◆ Source material ◆
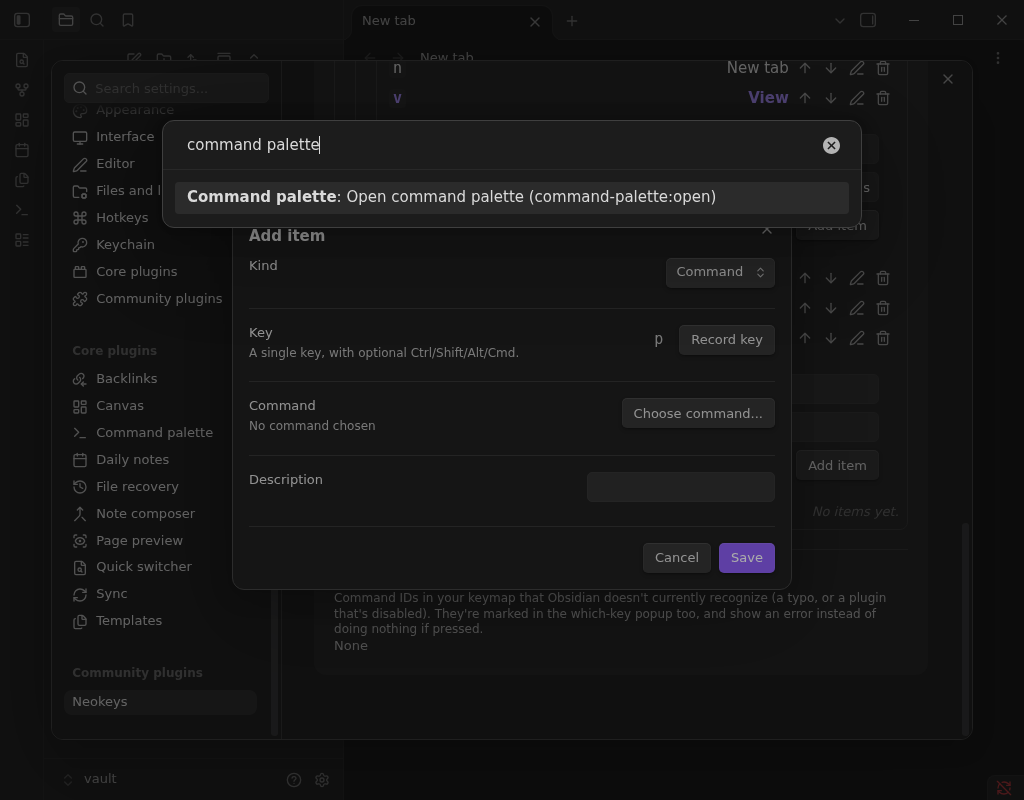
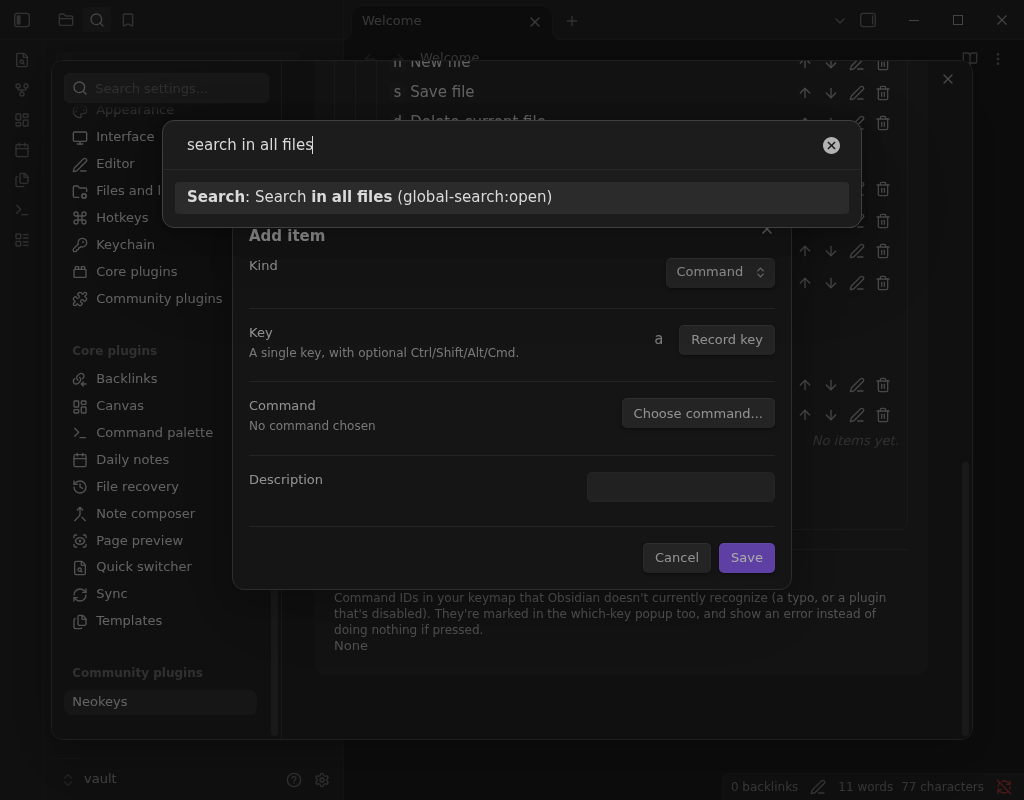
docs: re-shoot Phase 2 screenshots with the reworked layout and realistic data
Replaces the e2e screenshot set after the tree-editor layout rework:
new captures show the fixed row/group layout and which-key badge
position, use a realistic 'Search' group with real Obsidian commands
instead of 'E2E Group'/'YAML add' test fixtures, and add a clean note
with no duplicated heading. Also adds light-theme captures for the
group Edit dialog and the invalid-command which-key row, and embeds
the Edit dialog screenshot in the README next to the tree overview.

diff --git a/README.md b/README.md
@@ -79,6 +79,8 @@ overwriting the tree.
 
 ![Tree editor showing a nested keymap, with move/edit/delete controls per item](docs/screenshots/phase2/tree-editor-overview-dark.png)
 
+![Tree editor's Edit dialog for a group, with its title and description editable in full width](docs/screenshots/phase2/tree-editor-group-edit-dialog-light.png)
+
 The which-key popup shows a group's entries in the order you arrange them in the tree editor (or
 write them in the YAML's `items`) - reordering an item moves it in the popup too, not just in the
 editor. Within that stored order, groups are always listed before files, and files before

◆ Exercise objective ◆
Nothing but the lines from the one with "group Edit dialog" through the final line of the data belongs in the answer, and they must match exactly.

◆ Task response ◆
group Edit dialog and the invalid-command which-key row, and embeds
the Edit dialog screenshot in the README next to the tree overview.

diff --git a/README.md b/README.md
@@ -79,6 +79,8 @@ overwriting the tree.
 
 ![Tree editor showing a nested keymap, with move/edit/delete controls per item](docs/screenshots/phase2/tree-editor-overview-dark.png)
 
+![Tree editor's Edit dialog for a group, with its title and description editable in full width](docs/screenshots/phase2/tree-editor-group-edit-dialog-light.png)
+
 The which-key popup shows a group's entries in the order you arrange them in the tree editor (or
 write them in the YAML's `items`) - reordering an item moves it in the popup too, not just in the
 editor. Within that stored order, groups are always listed before files, and files before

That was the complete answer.